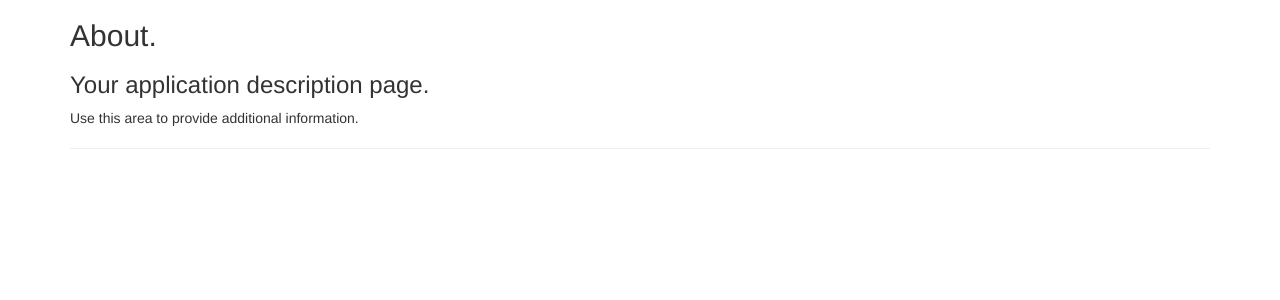
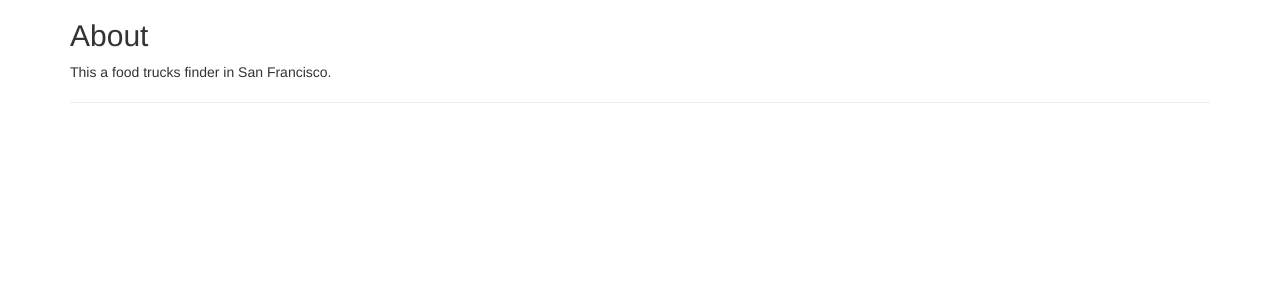
Before and after one commit to ahmedameen/SF-Food-Trucks, a Flask app: page /about in a window 1280 px wide. Shown: the part 51-351 px from the top of the page. Run offline with Flask 2, Linux system fonts and the light colour scheme; some libraries are stand-ins or nearby versions.

Commit message:
update about page content.

```diff
--- a/SF_FoodTrucks/templates/about.html
+++ b/SF_FoodTrucks/templates/about.html
@@ -2,9 +2,9 @@
 
 {% block content %}
 
-<h2>{{ title }}.</h2>
-<h3>{{ message }}</h3>
+<h2>About</h2>
 
-<p>Use this area to provide additional information.</p>
+<p>This a food trucks finder in San Francisco.
+</p>
 
 {% endblock %}
--- a/SF_FoodTrucks/views.py
+++ b/SF_FoodTrucks/views.py
@@ -28,9 +28,4 @@ def contact():
 @viewsBP.route('/about')
 def about():
     """Renders the about page."""
-    return render_template(
-        'about.html',
-        title='About',
-        year=datetime.now().year,
-        message='Your application description page.'
-    )
+    return render_template('about.html')
```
----
Write the listing again exactly, duplicating every line and skipping the pictures.

Before and after one commit to ahmedameen/SF-Food-Trucks, a Flask app: page /about in a window 1280 px wide. Shown: the part 51-351 px from the top of the page. Run offline with Flask 2, Linux system fonts and the light colour scheme; some libraries are stand-ins or nearby versions.

Commit message:
update about page content.

```diff
--- a/SF_FoodTrucks/templates/about.html
+++ b/SF_FoodTrucks/templates/about.html
@@ -2,9 +2,9 @@
 
 {% block content %}
 
-<h2>{{ title }}.</h2>
-<h3>{{ message }}</h3>
+<h2>About</h2>
 
-<p>Use this area to provide additional information.</p>
+<p>This a food trucks finder in San Francisco.
+</p>
 
 {% endblock %}
--- a/SF_FoodTrucks/views.py
+++ b/SF_FoodTrucks/views.py
@@ -28,9 +28,4 @@ def contact():
 @viewsBP.route('/about')
 def about():
     """Renders the about page."""
-    return render_template(
-        'about.html',
-        title='About',
-        year=datetime.now().year,
-        message='Your application description page.'
-    )
+    return render_template('about.html')
```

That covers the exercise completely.